Task statement
Which lines in the records below mention the word "Take"? Copy each one out.

(Excerpts from a dataset)
=== Begin Enclosure ===

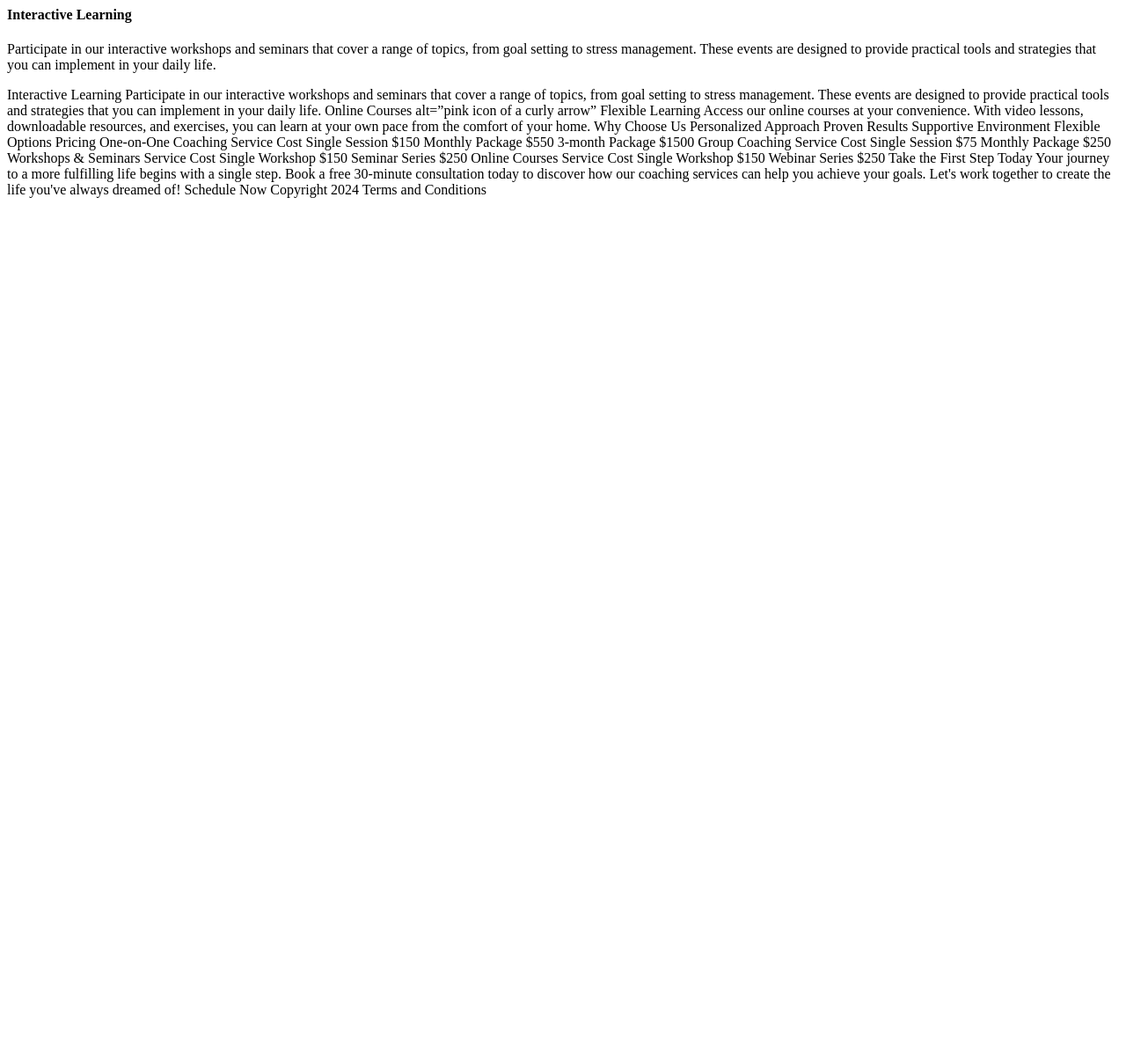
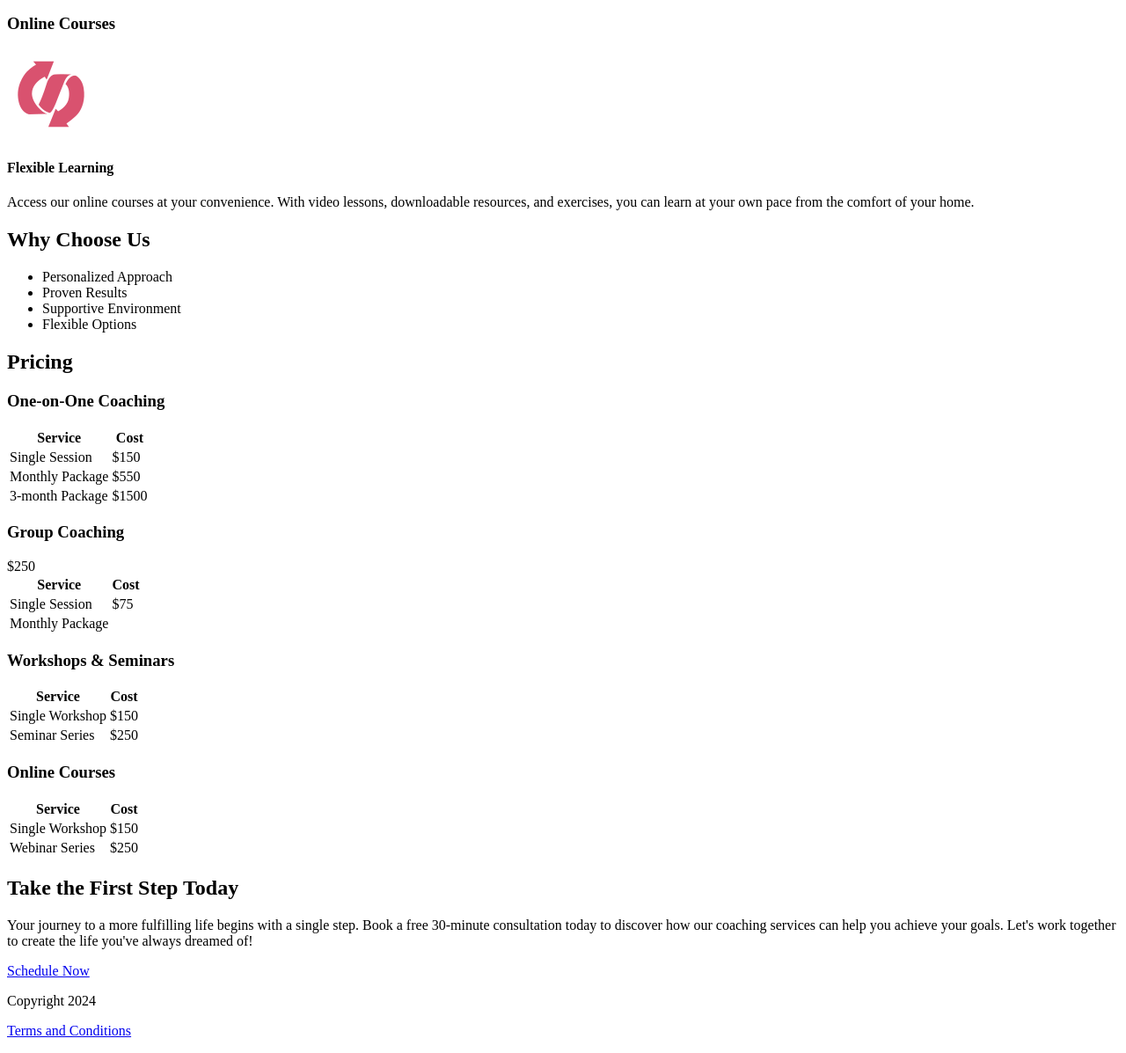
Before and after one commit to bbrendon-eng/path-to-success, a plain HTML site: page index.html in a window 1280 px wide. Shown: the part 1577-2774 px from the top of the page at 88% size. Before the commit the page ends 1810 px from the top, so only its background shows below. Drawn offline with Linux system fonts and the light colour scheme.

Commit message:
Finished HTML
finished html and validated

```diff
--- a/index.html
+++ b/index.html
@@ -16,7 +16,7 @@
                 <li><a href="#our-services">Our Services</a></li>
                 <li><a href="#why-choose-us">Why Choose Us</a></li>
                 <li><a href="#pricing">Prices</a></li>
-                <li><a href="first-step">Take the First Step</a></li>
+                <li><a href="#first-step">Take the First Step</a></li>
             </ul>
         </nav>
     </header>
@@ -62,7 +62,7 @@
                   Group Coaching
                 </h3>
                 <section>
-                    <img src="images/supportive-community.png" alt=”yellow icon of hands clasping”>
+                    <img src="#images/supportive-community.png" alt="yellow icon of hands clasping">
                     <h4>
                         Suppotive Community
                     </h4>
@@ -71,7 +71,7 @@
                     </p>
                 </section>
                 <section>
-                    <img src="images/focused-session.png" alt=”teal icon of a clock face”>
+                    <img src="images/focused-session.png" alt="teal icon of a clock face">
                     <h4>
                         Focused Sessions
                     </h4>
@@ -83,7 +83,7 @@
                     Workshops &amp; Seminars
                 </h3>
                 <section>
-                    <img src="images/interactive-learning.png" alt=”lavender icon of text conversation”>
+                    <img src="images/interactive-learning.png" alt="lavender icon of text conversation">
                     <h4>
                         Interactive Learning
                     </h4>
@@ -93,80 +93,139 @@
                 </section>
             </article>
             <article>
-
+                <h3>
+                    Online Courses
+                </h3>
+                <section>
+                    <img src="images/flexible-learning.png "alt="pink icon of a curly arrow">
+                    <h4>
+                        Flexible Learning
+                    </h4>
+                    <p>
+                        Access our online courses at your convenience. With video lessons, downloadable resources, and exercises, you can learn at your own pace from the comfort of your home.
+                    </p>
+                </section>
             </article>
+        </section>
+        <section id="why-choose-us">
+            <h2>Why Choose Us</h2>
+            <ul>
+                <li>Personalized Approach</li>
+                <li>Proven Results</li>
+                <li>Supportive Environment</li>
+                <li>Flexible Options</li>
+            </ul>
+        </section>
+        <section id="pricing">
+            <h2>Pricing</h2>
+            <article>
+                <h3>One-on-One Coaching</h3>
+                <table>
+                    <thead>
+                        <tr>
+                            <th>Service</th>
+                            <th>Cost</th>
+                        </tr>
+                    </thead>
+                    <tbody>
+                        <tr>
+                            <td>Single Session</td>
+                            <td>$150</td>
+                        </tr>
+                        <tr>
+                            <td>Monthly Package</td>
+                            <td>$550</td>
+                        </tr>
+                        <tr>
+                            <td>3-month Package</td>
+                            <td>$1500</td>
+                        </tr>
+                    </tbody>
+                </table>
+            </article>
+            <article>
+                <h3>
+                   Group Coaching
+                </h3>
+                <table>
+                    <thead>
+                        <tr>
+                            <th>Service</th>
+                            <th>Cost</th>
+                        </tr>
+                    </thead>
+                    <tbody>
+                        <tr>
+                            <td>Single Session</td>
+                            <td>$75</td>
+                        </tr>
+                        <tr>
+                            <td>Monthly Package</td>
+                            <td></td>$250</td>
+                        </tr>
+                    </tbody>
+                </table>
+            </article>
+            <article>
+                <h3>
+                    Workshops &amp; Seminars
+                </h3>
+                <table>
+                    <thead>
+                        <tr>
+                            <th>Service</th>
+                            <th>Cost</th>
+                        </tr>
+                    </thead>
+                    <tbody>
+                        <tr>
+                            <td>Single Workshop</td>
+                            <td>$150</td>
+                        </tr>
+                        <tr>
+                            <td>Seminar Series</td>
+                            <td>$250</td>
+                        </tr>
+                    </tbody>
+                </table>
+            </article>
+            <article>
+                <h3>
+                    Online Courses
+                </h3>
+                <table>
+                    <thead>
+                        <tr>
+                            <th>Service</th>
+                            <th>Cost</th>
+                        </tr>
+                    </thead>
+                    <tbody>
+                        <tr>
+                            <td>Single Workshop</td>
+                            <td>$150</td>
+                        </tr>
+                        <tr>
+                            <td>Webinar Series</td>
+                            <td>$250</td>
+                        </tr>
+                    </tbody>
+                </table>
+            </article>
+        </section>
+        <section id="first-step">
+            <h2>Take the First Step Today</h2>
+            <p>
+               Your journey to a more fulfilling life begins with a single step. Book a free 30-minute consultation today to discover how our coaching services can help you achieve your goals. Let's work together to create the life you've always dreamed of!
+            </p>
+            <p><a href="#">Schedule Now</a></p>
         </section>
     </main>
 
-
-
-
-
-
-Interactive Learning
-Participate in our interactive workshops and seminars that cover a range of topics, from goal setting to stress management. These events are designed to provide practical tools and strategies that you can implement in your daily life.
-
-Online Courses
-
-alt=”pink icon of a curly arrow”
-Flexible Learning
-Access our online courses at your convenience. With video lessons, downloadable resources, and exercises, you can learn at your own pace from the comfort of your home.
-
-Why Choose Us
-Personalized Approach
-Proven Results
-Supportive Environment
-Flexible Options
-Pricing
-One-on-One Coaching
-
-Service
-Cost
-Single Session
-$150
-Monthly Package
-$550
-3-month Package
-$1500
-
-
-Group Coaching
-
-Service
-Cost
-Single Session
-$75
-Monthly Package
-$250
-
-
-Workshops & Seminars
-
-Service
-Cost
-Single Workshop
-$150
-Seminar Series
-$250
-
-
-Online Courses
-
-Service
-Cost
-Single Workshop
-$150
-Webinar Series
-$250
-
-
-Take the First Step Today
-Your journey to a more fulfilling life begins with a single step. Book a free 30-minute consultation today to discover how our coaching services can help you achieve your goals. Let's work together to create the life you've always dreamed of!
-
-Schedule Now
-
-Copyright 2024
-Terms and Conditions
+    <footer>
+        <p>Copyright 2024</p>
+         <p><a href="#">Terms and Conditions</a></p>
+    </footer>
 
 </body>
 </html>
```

=== End Enclosure ===

Answer to this problem
-                <li><a href="first-step">Take the First Step</a></li>
+                <li><a href="#first-step">Take the First Step</a></li>
+            <h2>Take the First Step Today</h2>
-Take the First Step Today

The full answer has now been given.